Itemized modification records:

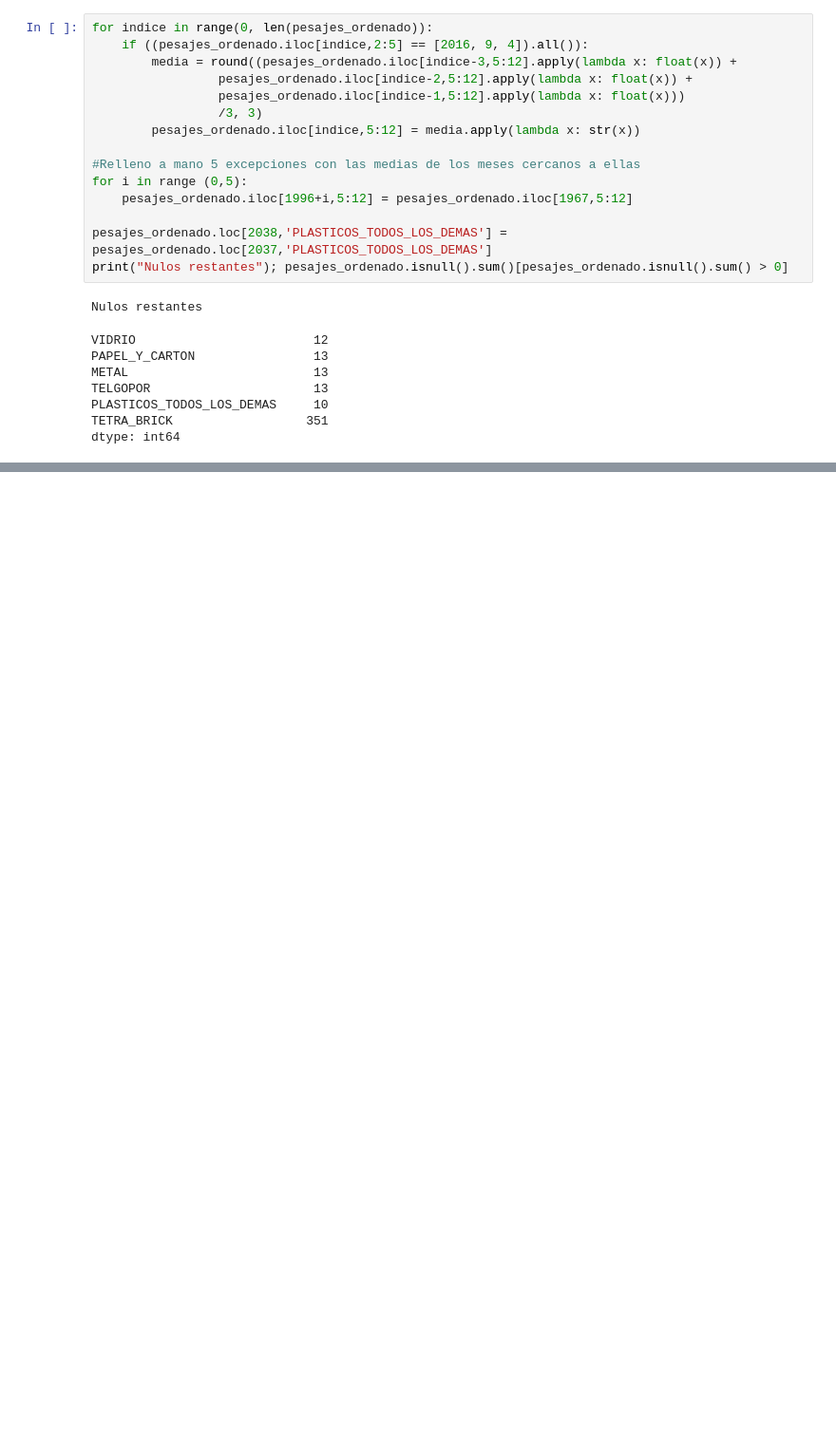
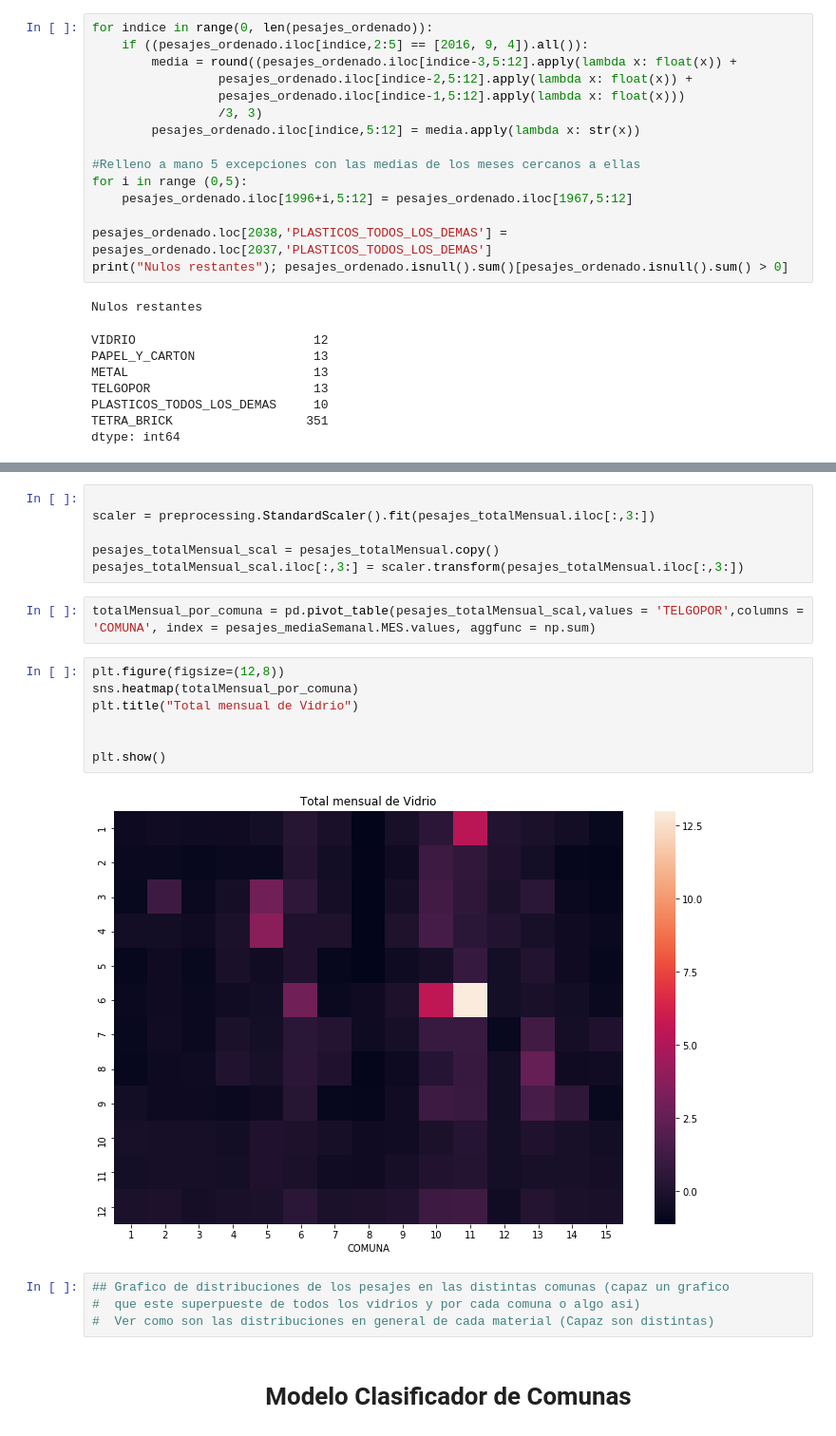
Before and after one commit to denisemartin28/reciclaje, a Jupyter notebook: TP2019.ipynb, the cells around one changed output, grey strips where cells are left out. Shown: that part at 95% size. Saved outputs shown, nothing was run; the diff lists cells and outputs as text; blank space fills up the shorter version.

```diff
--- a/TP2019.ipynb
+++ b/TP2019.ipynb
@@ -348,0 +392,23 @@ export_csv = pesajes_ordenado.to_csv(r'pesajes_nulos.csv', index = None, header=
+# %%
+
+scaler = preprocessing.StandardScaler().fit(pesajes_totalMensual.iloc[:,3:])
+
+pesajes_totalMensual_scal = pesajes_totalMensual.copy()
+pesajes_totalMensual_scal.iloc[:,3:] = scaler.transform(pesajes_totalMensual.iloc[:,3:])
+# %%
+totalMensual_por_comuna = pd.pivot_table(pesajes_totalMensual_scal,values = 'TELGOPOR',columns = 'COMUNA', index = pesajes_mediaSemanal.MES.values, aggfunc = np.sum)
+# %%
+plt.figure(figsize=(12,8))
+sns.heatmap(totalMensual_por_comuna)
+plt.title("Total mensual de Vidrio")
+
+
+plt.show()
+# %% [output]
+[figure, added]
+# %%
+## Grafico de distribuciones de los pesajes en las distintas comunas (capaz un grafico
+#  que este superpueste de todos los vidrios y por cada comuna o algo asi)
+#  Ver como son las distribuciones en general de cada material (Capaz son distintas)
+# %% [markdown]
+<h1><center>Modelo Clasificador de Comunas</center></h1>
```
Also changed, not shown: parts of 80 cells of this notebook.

Prompt - Every entry above is to be printed again exactly, pictures omitted.

Task solution -
Before and after one commit to denisemartin28/reciclaje, a Jupyter notebook: TP2019.ipynb, the cells around one changed output, grey strips where cells are left out. Shown: that part at 95% size. Saved outputs shown, nothing was run; the diff lists cells and outputs as text; blank space fills up the shorter version.

```diff
--- a/TP2019.ipynb
+++ b/TP2019.ipynb
@@ -348,0 +392,23 @@ export_csv = pesajes_ordenado.to_csv(r'pesajes_nulos.csv', index = None, header=
+# %%
+
+scaler = preprocessing.StandardScaler().fit(pesajes_totalMensual.iloc[:,3:])
+
+pesajes_totalMensual_scal = pesajes_totalMensual.copy()
+pesajes_totalMensual_scal.iloc[:,3:] = scaler.transform(pesajes_totalMensual.iloc[:,3:])
+# %%
+totalMensual_por_comuna = pd.pivot_table(pesajes_totalMensual_scal,values = 'TELGOPOR',columns = 'COMUNA', index = pesajes_mediaSemanal.MES.values, aggfunc = np.sum)
+# %%
+plt.figure(figsize=(12,8))
+sns.heatmap(totalMensual_por_comuna)
+plt.title("Total mensual de Vidrio")
+
+
+plt.show()
+# %% [output]
+[figure, added]
+# %%
+## Grafico de distribuciones de los pesajes en las distintas comunas (capaz un grafico
+#  que este superpueste de todos los vidrios y por cada comuna o algo asi)
+#  Ver como son las distribuciones en general de cada material (Capaz son distintas)
+# %% [markdown]
+<h1><center>Modelo Clasificador de Comunas</center></h1>
```
Also changed, not shown: parts of 80 cells of this notebook.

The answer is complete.